Dispatches from the future, in which astronauts farm the blackened mare plains on our Moon’s dark side for rich Helium-3 isotopes to be used in advanced fuel cells back on terra firma, sound far more like science fiction than anything we’re capable of right now (unless, of course, Newt Gingrich were to be elected… but I digress). Then again, potential candidates in the present U.S. election may not be the only ones with their eyes on the stars.
In fact, shortly after his historic solo descent to the depths of the Mariana Trench, filmmaker James Cameron has been named along with such names as Ross Perot Jr. in an alliance with the uber-company Google Inc, in a project that could seek to make not only galactic mining operations a reality, but which could move us ever more close to the privatization of space travel.
The Wall Street Journal reported this weekend that the new company,to be called Planetary Resources Inc., has said very little at the outset of their venture. A few things were made clear, however, in stating that the company planned to explore ways to “overlay two critical sectors—space exploration and natural resources—to add trillions of dollars to the global GDP”
Indeed, there could be a lot of potential outside our humble little mudball; this article’s nut graph describes the harvesting of what I referred to as “Helium-3 isotopes,” which, rather than being a snazzy-sounding reference to something sci fi sounding, is an actual radioactive isotope that, while abundant on Earth’s Moon, is seldom found here on our planet. At least since the presidency of George W. Bush, there has been legitimate discussion (if not merely hopeful for the time being) regarding the potentials for utilizing the space program to harvest such substances to further nuclear fusion research and providing clean, efficient energy sources.
However, the Moon is hardly the only place where valuable celestial commodities might be located. As reported by WSJ online, asteroids and their potential for supplying rare elements has been discussed with certain promise as of late:
The possibility of extracting raw materials such as iron and nickel from asteroids has been discussed for decades, but the cost, scientific expertise and technical prowess of fulfilling such as feat have remained an obstacle. NASA experts have projected it could cost tens of billions of dollars and take well over a decade to land astronauts on an asteroid.
Of course, economic conditions presently have cast dark shadows over the future of the American Space Program, causing many to question this sort of projected goal, at least so far as it coming to fruition any time in the next decade. Hence, the notion of private industry taking interest in space exploration has become, for some, particularly appealing.
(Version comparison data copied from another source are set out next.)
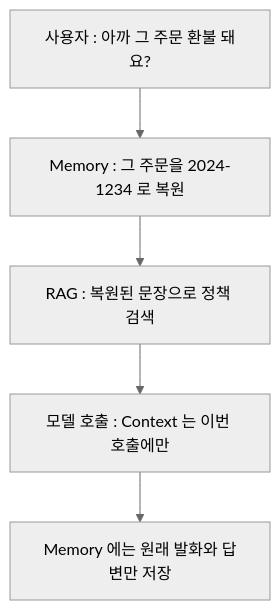
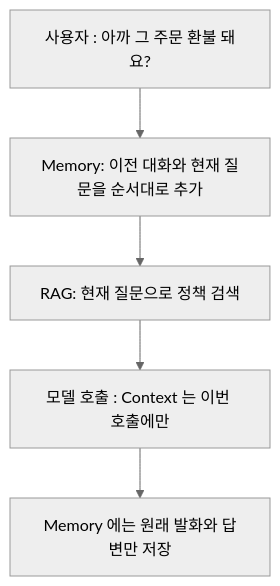
One commit to hyungkishin/hyungkishin.github.io changed the diagram in contents/posts/backend/spring/spring-ai/round4/index.md. Above: the diagram before and after it, drawn with Mermaid (neutral theme). The commit also changed other lines of this file and 74 other files, not shown here.

````diff
--- a/contents/posts/backend/spring/spring-ai/round4/index.md
+++ b/contents/posts/backend/spring/spring-ai/round4/index.md
@@ -110,7 +112,7 @@
 ```mermaid
 flowchart TD
-    A["사용자 : 아까 그 주문 환불 돼요?"] --> B["Memory : 그 주문을 2024-1234 로 복원"]
-    B --> C["RAG : 복원된 문장으로 정책 검색"]
+    A["사용자 : 아까 그 주문 환불 돼요?"] --> B["Memory: 이전 대화와 현재 질문을 순서대로 추가"]
+    B --> C["RAG: 현재 질문으로 정책 검색"]
     C --> D["모델 호출 : Context 는 이번 호출에만"]
     D --> E["Memory 에는 원래 발화와 답변만 저장"]
 ```
````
This isn’t always the case, of course. During a brief chat I had with a former contractor who, during the 1960s, had worked on electrical circuitry for missile systems, he described the notion of private space endeavors as “terribly frightening,” citing the multitude of details that must be cared for in the circumstances surrounding a space launch. Will this indeed be an industry that will serve in furthering humankind, or is the privatization of space as an industry unto itself really just a dangerous gamble? Of course, it will be a few years, no doubt, before such projects really get “off the ground” (pun intended), and therefore, the emergence of better technologies suited for spaceflight could still help ensure the safety, precision, and ultimately, the success of such operations… one day, at least.
(The images used in this post are for illustration purposes only)